Like many Android developers, I recently realized that pushing a “lite” version of my application to the Android Marketplace would improve my application’s visibility.
It’s not as easy as it seems because Android uses your application’s main class’ full path to identify it. Therefore, simply compiling two versions of the same source code with, say, two different certificates – the Adobe approach – does not work.
You need to use different package names, potentially different databases, depending on your preference, etc.
When I was looking for a solution I read this article with great interest.
It relies on Project Libraries and you need to re-organize your code into its own library, then simply invoke it from two different packages.
It’s a bit or work but nothing too horrible using Eclipse’s refactoring abilities.
Unfortunately, what I realized after playing with it for a few hours is that
this method is only available to you if you only care about devices running
Personally, it is an absolute show stopper as I write my applications to be compatible with versions of the Android SDK dating back to version 1.5. Only supporting Froyo, according to Google’s own figures, means that your application is unavailable totwo-thirds of the Android market.
My approach, then, was to write a small script that will create a copy of my
original application and modify what needs to be modified to turn this copy
into a light version.
I never modify the light version directly; instead I added a test to the original application that will be used at runtime to decide which application type we are running. Here it is, ready for consumption:
this.lite = context.getPackageName().toLowerCase().contains("myliteapp");

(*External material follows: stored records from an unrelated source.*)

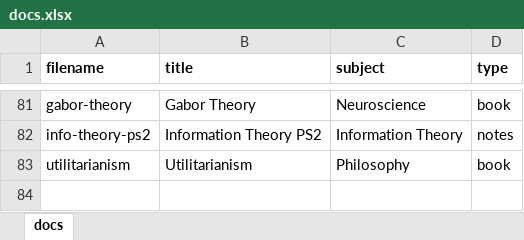
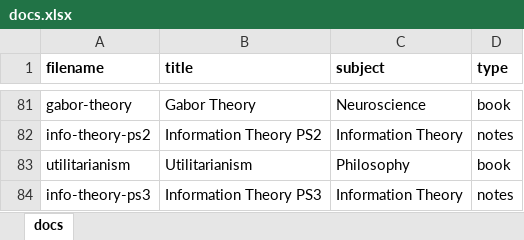
Before and after one commit to cwseitz/cwseitz.github.io-docs, an Excel workbook: docs/docs.xlsx, sheet docs, drawn as a sheet; only a part is shown, gaps mark what is left out; values as stored, in another font and other column widths than the file's, no borders; the diff names each change by its address in the sheet, - before the commit and + after, or states it on an @@ line.

Commit message:
update info-theory-ps3

```diff
--- a/docs/docs.xlsx (sheet docs)
+++ b/docs/docs.xlsx (sheet docs)
+row 84: info-theory-ps3 | Information Theory PS3 | Information Theory | notes
```
Also changed, not shown: 5 other files.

Obviously you will want to replace “myliteapp” with your own package name.
And here is the (Bash) script where all the magic takes place: